Yesterday I stumbled across the wogrammer project by Erin Summers and Zainab Ghadiyali, which will hopefully seed the media—and our collective perception—with real images and stories of women in tech.
Your weekend reading
- In The Pastry Box this week, Eric Meyer reminds us: "In every heart, a secret calendar." As more and more of our lives are recorded on the web, we have to build better, more human, tools that help us remember (and forget) our secret calendars on our own terms. —Marie Connelly, blog editor

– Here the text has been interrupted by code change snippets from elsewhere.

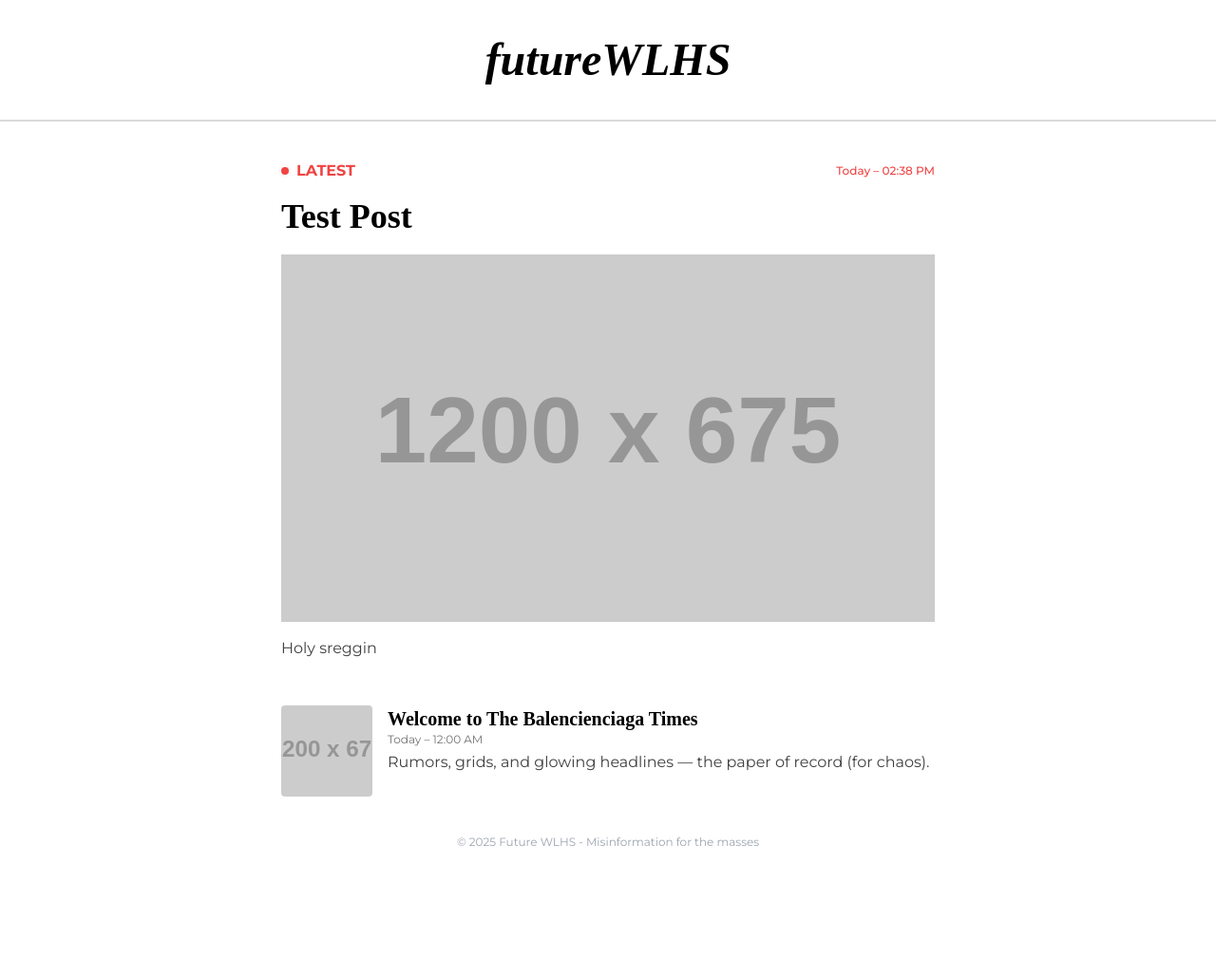
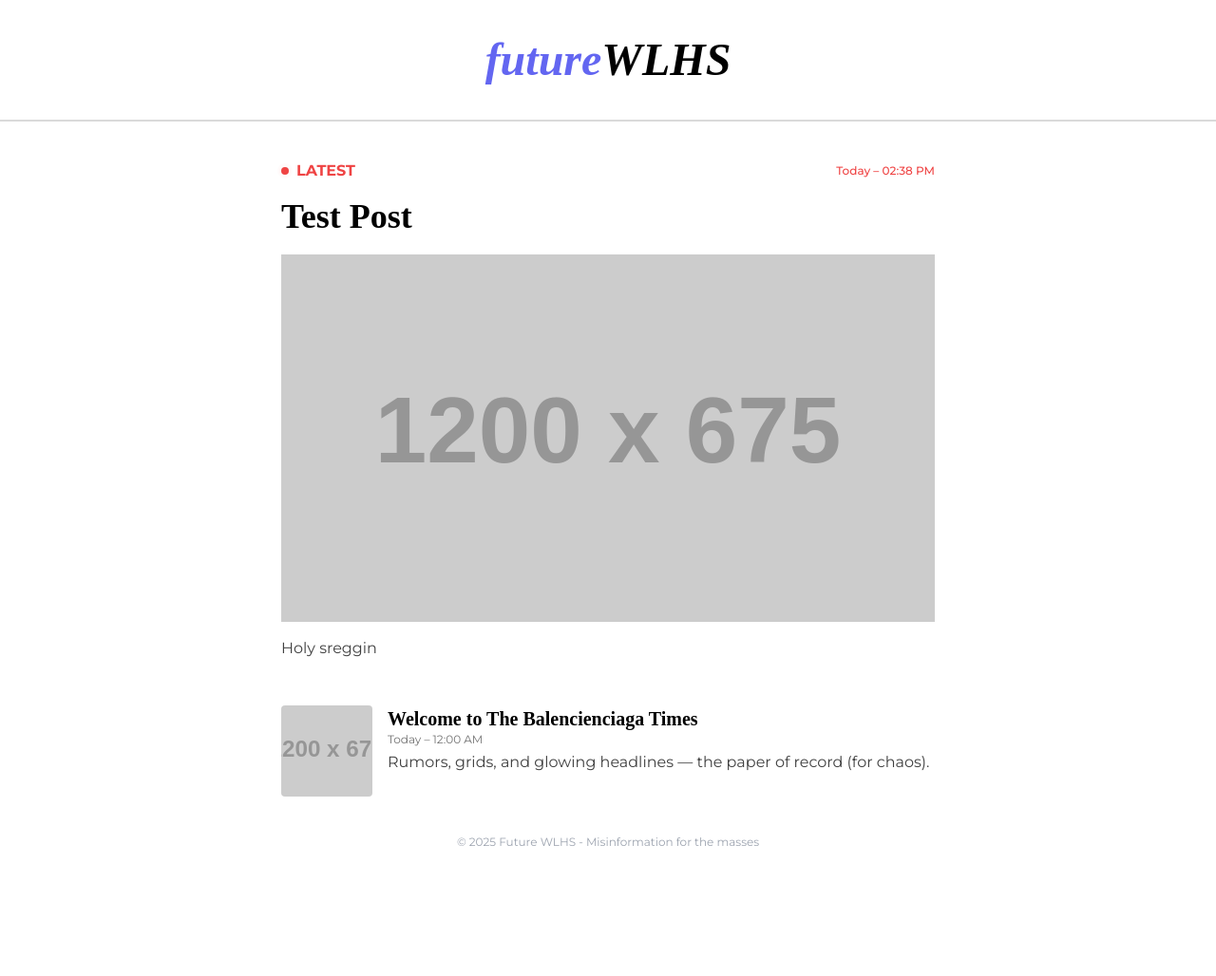
Before and after one commit to futurewlhs/futurewlhs.github.io, a Jekyll site: the page built from index.html, in a window 1280 px wide. Shown: the whole page at 95% size. Built offline with Jekyll 4.4.1, drawn with Linux system fonts in a browser that asks for light colours; nearby versions of some CDN libraries; some web fonts are replaced.

Commit message:
Update default.html

```diff
--- a/_layouts/default.html
+++ b/_layouts/default.html
@@ -31,7 +31,7 @@
 
   <!-- Header -->
   <a href="{{ '/' | relative_url }}" class="w-full h-32 border-b-2 border-neutral-950/15 flex items-center justify-center text-center text-5xl dm-serif font-black italic">
-    futureWLHS
+    <span class="text-indigo-500">future</span>WLHS
   </a>
 
   <main class="w-full min-h-screen items-center flex flex-col montserrat">
```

- Luke Wroblewski adds another layer to the “fold or no fold” debate. What make this worth checking out is that he’s looking at the issue of the fold from a position of metrics and data, which provides a bit more context to the debate. —Erin Lynch, production manager
- Last week Mozilla announced that it is "setting a date after which all new features [in Firefox] will be available only to secure websites"—that is, those that use https instead of http. Mozilla's heart is in the right place: it wants to minimize security threats to users and the web. But we wonder what impact this will have on sites that can't, won't, or don't know to convert to https—especially if other browsers follow suit. A low barrier is what keeps the open web open. —Jeffrey Zeldman, founder and publisher
- Reverse OCR is Darius Kazemi's ace record of what happens when a young bot tries to write words; "stunted chicken scratch" is pretty generous. Or, try your own hand at static bots—built in Google Sheets with no programming. Allison Parrish gives the rundown. Let's make some toys. —Tina Lee, contributing editor
- "But no one really needs an Apple Watch!" Or do they? Deafblind advocate Molly Watts's detailed account of her first five days with an Apple Watch will challenge your assumptions about why, how, and when people use all kinds of devices. —Sara Wachter-Boettcher, editor-in-chief